• Task details:
Would you set down each line of the data below exactly?

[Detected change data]
==================================================
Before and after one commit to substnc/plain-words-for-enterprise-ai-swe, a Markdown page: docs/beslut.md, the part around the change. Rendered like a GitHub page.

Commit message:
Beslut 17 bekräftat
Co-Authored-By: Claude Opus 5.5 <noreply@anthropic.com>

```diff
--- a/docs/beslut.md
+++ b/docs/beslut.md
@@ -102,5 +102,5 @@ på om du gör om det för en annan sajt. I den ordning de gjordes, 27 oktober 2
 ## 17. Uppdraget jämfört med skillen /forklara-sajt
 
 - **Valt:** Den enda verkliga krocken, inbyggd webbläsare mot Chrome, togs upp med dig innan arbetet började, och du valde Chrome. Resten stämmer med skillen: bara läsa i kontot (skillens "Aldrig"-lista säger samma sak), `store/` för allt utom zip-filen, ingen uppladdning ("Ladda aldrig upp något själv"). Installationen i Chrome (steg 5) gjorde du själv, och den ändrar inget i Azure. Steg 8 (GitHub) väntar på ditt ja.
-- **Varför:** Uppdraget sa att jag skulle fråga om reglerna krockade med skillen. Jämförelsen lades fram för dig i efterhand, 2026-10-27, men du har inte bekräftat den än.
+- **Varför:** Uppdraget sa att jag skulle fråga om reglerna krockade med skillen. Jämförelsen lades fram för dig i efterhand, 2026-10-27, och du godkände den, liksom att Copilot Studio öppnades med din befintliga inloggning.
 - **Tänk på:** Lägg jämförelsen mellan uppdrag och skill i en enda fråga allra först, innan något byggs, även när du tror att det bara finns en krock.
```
==================================================
• Answer section:
Before and after one commit to substnc/plain-words-for-enterprise-ai-swe, a Markdown page: docs/beslut.md, the part around the change. Rendered like a GitHub page.

Commit message:
Beslut 17 bekräftat
Co-Authored-By: Claude Opus 5.5 <noreply@anthropic.com>

```diff
--- a/docs/beslut.md
+++ b/docs/beslut.md
@@ -102,5 +102,5 @@ på om du gör om det för en annan sajt. I den ordning de gjordes, 27 oktober 2
 ## 17. Uppdraget jämfört med skillen /forklara-sajt
 
 - **Valt:** Den enda verkliga krocken, inbyggd webbläsare mot Chrome, togs upp med dig innan arbetet började, och du valde Chrome. Resten stämmer med skillen: bara läsa i kontot (skillens "Aldrig"-lista säger samma sak), `store/` för allt utom zip-filen, ingen uppladdning ("Ladda aldrig upp något själv"). Installationen i Chrome (steg 5) gjorde du själv, och den ändrar inget i Azure. Steg 8 (GitHub) väntar på ditt ja.
-- **Varför:** Uppdraget sa att jag skulle fråga om reglerna krockade med skillen. Jämförelsen lades fram för dig i efterhand, 2026-10-27, men du har inte bekräftat den än.
+- **Varför:** Uppdraget sa att jag skulle fråga om reglerna krockade med skillen. Jämförelsen lades fram för dig i efterhand, 2026-10-27, och du godkände den, liksom att Copilot Studio öppnades med din befintliga inloggning.
 - **Tänk på:** Lägg jämförelsen mellan uppdrag och skill i en enda fråga allra först, innan något byggs, även när du tror att det bara finns en krock.
```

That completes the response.